A recent study, titled Time to Act, has investigated the impact of Shakespeare’s work on young people in schools.

Commissioned to investigate how the Royal Shakespeare Company’s (RSC) teaching approaches serve young people (based on comparisons between year five students in 45 schools, where these approaches both are and aren’t used), the study explored how both confidence and linguistic skills were augmented by the study of Shakespeare in a “rehearsal room” way – involving the speaking and delivering of Shakespeare’s lines and working on the play in an active way.

In the area of confidence, 17.3 per cent of those taught Shakespeare by teachers who had been trained by the RSC for an initial period, were more confident in their ability to work out what to do next when stuck, and 13.8 per cent more confident with language.

When it came to language, students were much more likely to use complex sentences and more sophisticated language, while also “demonstrating better inferencing skills, imagining what might come next”, according to the report.

The RSC’s approach involved customised rehearsal-room based activities, compared with standard curriculum approaches – where educators are asked to “imagine the students are the actors and the director is the teacher.”

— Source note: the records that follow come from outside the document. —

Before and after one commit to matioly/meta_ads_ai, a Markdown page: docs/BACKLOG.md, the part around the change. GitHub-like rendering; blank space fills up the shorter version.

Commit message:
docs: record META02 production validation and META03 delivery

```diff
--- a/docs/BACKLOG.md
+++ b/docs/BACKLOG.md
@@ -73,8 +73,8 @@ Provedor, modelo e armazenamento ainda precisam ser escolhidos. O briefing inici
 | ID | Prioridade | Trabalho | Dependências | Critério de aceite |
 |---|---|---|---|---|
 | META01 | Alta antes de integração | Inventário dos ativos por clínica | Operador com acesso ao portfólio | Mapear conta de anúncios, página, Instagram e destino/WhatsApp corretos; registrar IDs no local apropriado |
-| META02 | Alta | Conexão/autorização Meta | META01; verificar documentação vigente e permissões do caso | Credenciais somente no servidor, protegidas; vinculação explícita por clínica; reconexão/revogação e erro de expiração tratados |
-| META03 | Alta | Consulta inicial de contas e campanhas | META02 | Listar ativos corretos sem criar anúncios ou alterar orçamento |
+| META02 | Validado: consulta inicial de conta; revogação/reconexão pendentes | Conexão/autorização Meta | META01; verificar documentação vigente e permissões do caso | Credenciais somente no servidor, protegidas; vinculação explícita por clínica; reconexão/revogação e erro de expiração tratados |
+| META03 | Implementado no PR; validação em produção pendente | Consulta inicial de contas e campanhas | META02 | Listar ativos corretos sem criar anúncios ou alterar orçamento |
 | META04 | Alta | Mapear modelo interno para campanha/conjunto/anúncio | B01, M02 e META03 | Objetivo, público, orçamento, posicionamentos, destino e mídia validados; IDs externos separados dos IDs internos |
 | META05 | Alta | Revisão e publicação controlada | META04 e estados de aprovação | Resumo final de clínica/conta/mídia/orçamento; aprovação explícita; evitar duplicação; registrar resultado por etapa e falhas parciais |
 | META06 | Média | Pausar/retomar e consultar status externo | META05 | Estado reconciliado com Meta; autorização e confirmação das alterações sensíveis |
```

The news comes at a time when local arts funding is under serious thread – with Birmingham City Council the latest to impose widespread cuts to its grants to major institutions.